Stored data entries
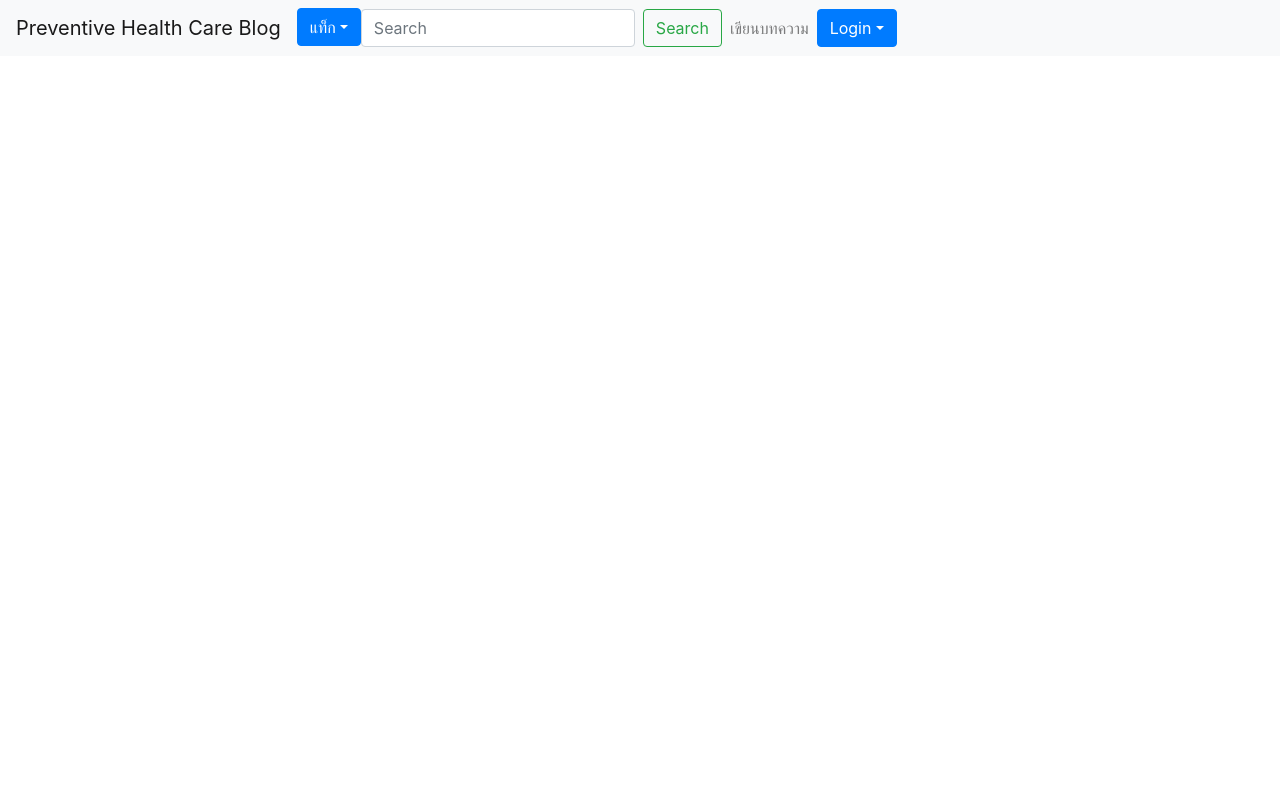
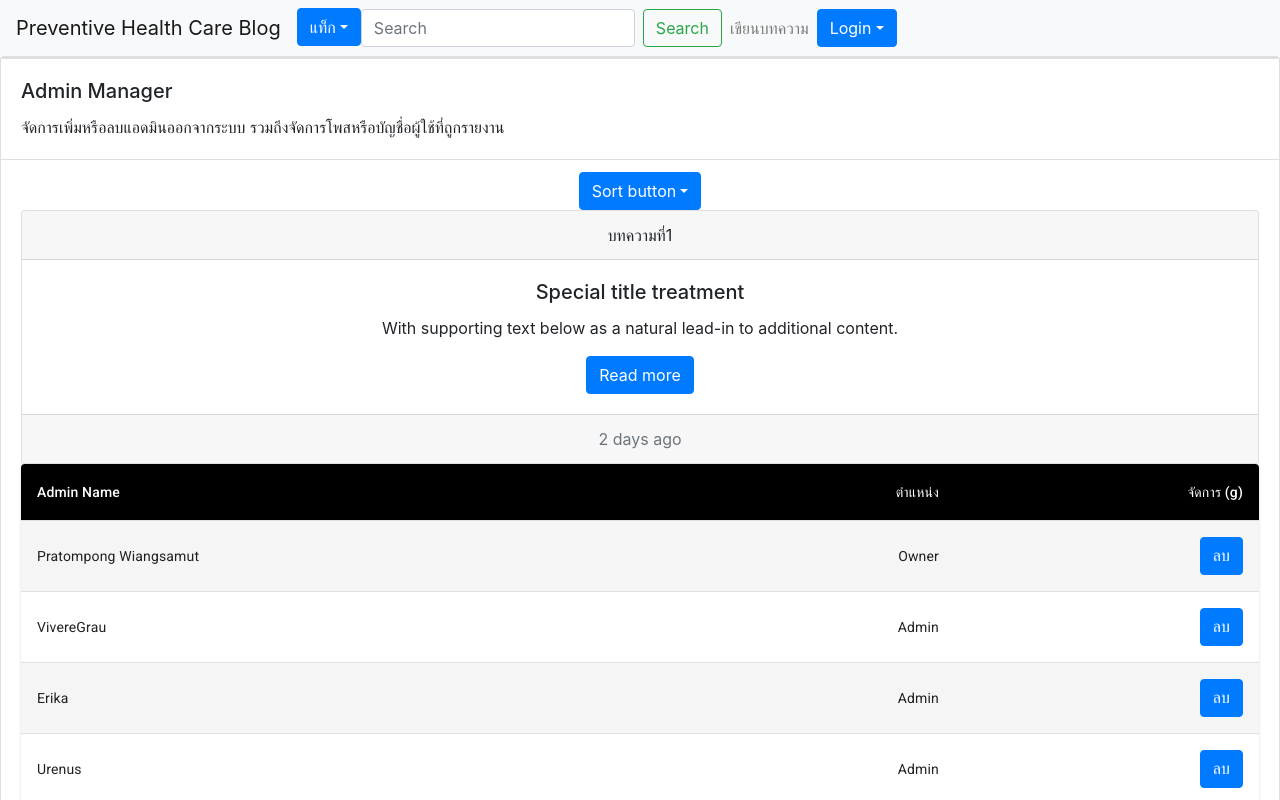
Before and after one commit to PratompongWiangsamut/preventive-health-care-blog, a React (Create React App) app in the folder Frontend/: page /admin in a window 1280 px wide. Shown: the top 800 px of the page. Built offline with nearby package versions, Linux system fonts and the light colour scheme.

Commit message:
add admin manager page

```diff
--- /dev/null
+++ b/Frontend/src/Component/FrontEnd/Admin/Admin.js
@@ -0,0 +1,72 @@
+import React, { Component } from "react";
+import { Card,ListGroup,ListGroupItem,Button,Dropdown,DropdownButton } from "react-bootstrap";
+import {
+    Route,
+    /*NavLink,
+    Switch,
+    Redirect,*/
+    BrowserRouter as Router,
+  } from "react-router-dom";
+
+import Demo from './demo';
+import Postreport from './Postreport';
+export default class Admin extends Component {
+
+  render() {
+
+    return (
+        <div style={{
+            display: "flex",
+            justifyContent: "center",
+            alignItems: "center",
+        }}>
+            <Card  style={{ width: '80rem' }}>
+            <Card />
+                <Card.Body>
+                    <Card.Title>Admin Manager</Card.Title>
+                    <Card.Text>จัดการเพิ่มหรือลบแอดมินออกจากระบบ รวมถึงจัดการโพสหรือบัญชื่อผู้ใช้ที่ถูกรายงาน</Card.Text>
+                </Card.Body>
+            <ListGroup className="list-group-flush">
+                <ListGroupItem>
+                <Router>
+                <div
+                        style={{
+                        display: "flex",
+                        justifyContent: "center",
+                    }}
+    >
+                        <DropdownButton id="dropdown-basic-button" title="Sort button">
+                            <Dropdown.Item href="/postreport">บทความที่ถูกรายงาน</Dropdown.Item>
+                            <Dropdown.Item href="#/action-2">บัญชีผู้ใช้ที่ถูกรายงาน</Dropdown.Item>
+                            <Dropdown.Item href="/demo">จัดการแอดมิน</Dropdown.Item>
+                        </DropdownButton>
+                        <Route path="/demo" component={Demo} />
+                        <Route path="/postreport" component={Postreport} />
+
+                    </div>
+                </Router>
+
+                    <div>
+                        <Card className="text-center">
+                            <Card.Header>บทความที่1</Card.Header>
+                            <Card.Body>
+                                <Card.Title>Special title treatment</Card.Title>
+                                <Card.Text>With supporting text below as a natural lead-in to additional content.</Card.Text>
+                                <Button variant="primary">Read more</Button>
+                            </Card.Body>
+                            <Card.Footer className="text-muted">2 days ago</Card.Footer>
+                        </Card>
+                    </div>
+                    <Demo />
+                </ListGroupItem>
+            </ListGroup>
+            <Card.Body>
+                <Card.Link href="#">Card Link</Card.Link>
+                <Card.Link href="#">Another Link</Card.Link>
+            </Card.Body>
+            </Card>
+
+        </div>
+    );
+  }
+}
--- /dev/null
+++ b/Frontend/src/Component/FrontEnd/Admin/Postreport.js
@@ -0,0 +1,27 @@
+import React, { Component } from "react";
+import { Card,Button } from "react-bootstrap";
+
+
+export default class Postreport extends Component {
+
+  render() {
+
+    return (
+
+
+                    <div>
+                        <Card className="text-center">
+                            <Card.Header>บทความที่1</Card.Header>
+                            <Card.Body>
+                                <Card.Title>Special title treatment</Card.Title>
+                                <Card.Text>With supporting text below as a natural lead-in to additional content.</Card.Text>
+                                <Button variant="primary">Read more</Button>
+                            </Card.Body>
+                            <Card.Footer className="text-muted">2 days ago</Card.Footer>
+                        </Card>
+                    </div>
+
+
+    );
+  }
+}
--- /dev/null
+++ b/Frontend/src/Component/FrontEnd/Admin/demo.js
@@ -0,0 +1,75 @@
+import React from 'react';
+import { withStyles, makeStyles } from '@material-ui/core/styles';
+import Table from '@material-ui/core/Table';
+import TableBody from '@material-ui/core/TableBody';
+import TableCell from '@material-ui/core/TableCell';
+import TableContainer from '@material-ui/core/TableContainer';
+import TableHead from '@material-ui/core/TableHead';
+import TableRow from '@material-ui/core/TableRow';
+import Paper from '@material-ui/core/Paper';
+import { Button } from "react-bootstrap";
+
+const StyledTableCell = withStyles((theme) => ({
+  head: {
+    backgroundColor: theme.palette.common.black,
+    color: theme.palette.common.white,
+  },
+  body: {
+    fontSize: 14,
+  },
+}))(TableCell);
+
+const StyledTableRow = withStyles((theme) => ({
+  root: {
+    '&:nth-of-type(odd)': {
+      backgroundColor: theme.palette.action.hover,
+    },
+  },
+}))(TableRow);
+
+function createData(name, role, action) {
+  return { name, role, action};
+}
+
+const rows = [
+  createData('Pratompong Wiangsamut', 'Owner', 6.0),
+  createData('VivereGrau', 'Admin', 9.0),
+  createData('Erika', 'Admin', 16.0),
+  createData('Urenus', 'Admin', 3.7),
+  createData('Sun', 'Admin', 16.0),
+];
+
+const useStyles = makeStyles({
+  table: {
+    minWidth: 700,
+  },
+});
+
+export default function CustomizedTables() {
+  const classes = useStyles();
+
+  return (
+    <TableContainer component={Paper}>
+      <Table className={classes.table} aria-label="customized table">
+        <TableHead>
+          <TableRow>
+            <StyledTableCell>Admin Name</StyledTableCell>
+            <StyledTableCell align="right">ตำแหน่ง</StyledTableCell>
+            <StyledTableCell align="right">จัดการ&nbsp;(g)</StyledTableCell>
+          </TableRow>
+        </TableHead>
+        <TableBody>
+          {rows.map((row) => (
+            <StyledTableRow key={row.name}>
+              <StyledTableCell component="th" scope="row">
+                {row.name}
+              </StyledTableCell>
+              <StyledTableCell align="right">{row.role}</StyledTableCell>
+              <StyledTableCell align="right"><Button href="#/action-1">ลบ</Button></StyledTableCell>
+            </StyledTableRow>
+          ))}
+        </TableBody>
+      </Table>
+    </TableContainer>
+  );
+}
--- a/Frontend/src/Component/FrontEnd/Home/Home.js
+++ b/Frontend/src/Component/FrontEnd/Home/Home.js
@@ -1,35 +1,8 @@
 import React, { Component } from "react";
-import Tables from "./Post/Posts";
+import Posts from "./Post/Posts";
 import { Dropdown, DropdownButton } from "react-bootstrap";
 
 export default class Home extends Component {
-  state = {
-    table: {
-      no: 1,
-      customer: 0,
-      detail: [null],
-    },
-  };
-
-  addCustomer = () => {
-    const oldCount = this.state.table.customer;
-    const updateCoute = oldCount + 1;
-    const updateTable = {
-      ...this.state.table,
-    };
-    updateTable.customer = updateCoute;
-    this.setState({ table: updateTable });
-  };
-
-  removeCustomer = () => {
-    const oldCount = this.state.table.customer;
-    const updateCoute = oldCount - 1;
-    const updateTable = {
-      ...this.state.table,
-    };
-    updateTable.customer = updateCoute;
-    this.setState({ table: updateTable });
-  };
 
   render() {
     return (
@@ -43,15 +16,11 @@ export default class Home extends Component {
           }}
         >
           <DropdownButton id="dropdown-basic-button" title="Sort button">
-            <Dropdown.Item href="#/action-1">โต๊ะทั้งหมด</Dropdown.Item>
-            <Dropdown.Item href="#/action-2">โต๊ะว่าง</Dropdown.Item>
+            <Dropdown.Item href="#/action-1">บทความล่าสุด</Dropdown.Item>
+            <Dropdown.Item href="#/action-2">บทความยอดนิยม</Dropdown.Item>
           </DropdownButton>
         </div>
-        <Tables
-          table={this.state.table}
-          customerAdd={this.addCustomer}
-          customerRemove={this.removeCustomer}
-        />
+        <Posts/>
       </div>
     );
   }
--- a/Frontend/src/Component/FrontEnd/Toolbars/Toolbars.js
+++ b/Frontend/src/Component/FrontEnd/Toolbars/Toolbars.js
@@ -11,6 +11,7 @@ import Home from "../Home/Home";
 import Write from "../Write/Write";
 import Profile from "../Profile/Profile";
 import Login from "../Login/Login";
+import Admin from "../Admin/Admin";
 import { Dropdown, DropdownButton } from "react-bootstrap";
 
 
@@ -48,7 +49,7 @@ export default function Toolbars() {
                     <DropdownButton id="dropdown-basic-button" title="Login">
                     <Dropdown.Item href="/profile">Profile</Dropdown.Item>
                       <Dropdown.Item href="/login">Login</Dropdown.Item>
-                    <Dropdown.Item href="#/action-2">Admin</Dropdown.Item>
+                    <Dropdown.Item href="/admin">Admin</Dropdown.Item>
                     </DropdownButton>
                   </div>
 
@@ -61,6 +62,7 @@ export default function Toolbars() {
         <Route path="/write" component={Write} />
         <Route path="/profile" component={Profile} />
         <Route path="/login" component={Login} />
+        <Route path="/admin" component={Admin} />
       </div>
     </Router>
   );
--- a/Frontend/src/Component/FrontEnd/Write/Write.js
+++ b/Frontend/src/Component/FrontEnd/Write/Write.js
@@ -1,7 +1,7 @@
 import React, { Component } from "react";
 //import Modals from "../Modals/Modals";
 import classes from "./Write.module.css";
-import { Form } from "react-bootstrap";
+import { Form,Button } from "react-bootstrap";
 
 export default class Write extends Component {
 
@@ -35,6 +35,7 @@ export default class Write extends Component {
             <Form.Label>เนื้อหา</Form.Label>
             <Form.Control as="textarea" rows="3" />
           </Form.Group>
+          <Button variant="primary">โพส</Button>
         </Form>
       </div>
 
```
Also changed, not shown: 1 other file (tests, documents, lock files or other folders).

## DESCRIPTION OF THE TASK
From the data above, copy each line that has the string "StyledTableCell".

## RESPONSE
+const StyledTableCell = withStyles((theme) => ({
+            <StyledTableCell>Admin Name</StyledTableCell>
+            <StyledTableCell align="right">ตำแหน่ง</StyledTableCell>
+            <StyledTableCell align="right">จัดการ&nbsp;(g)</StyledTableCell>
+              <StyledTableCell component="th" scope="row">
+              </StyledTableCell>
+              <StyledTableCell align="right">{row.role}</StyledTableCell>
+              <StyledTableCell align="right"><Button href="#/action-1">ลบ</Button></StyledTableCell>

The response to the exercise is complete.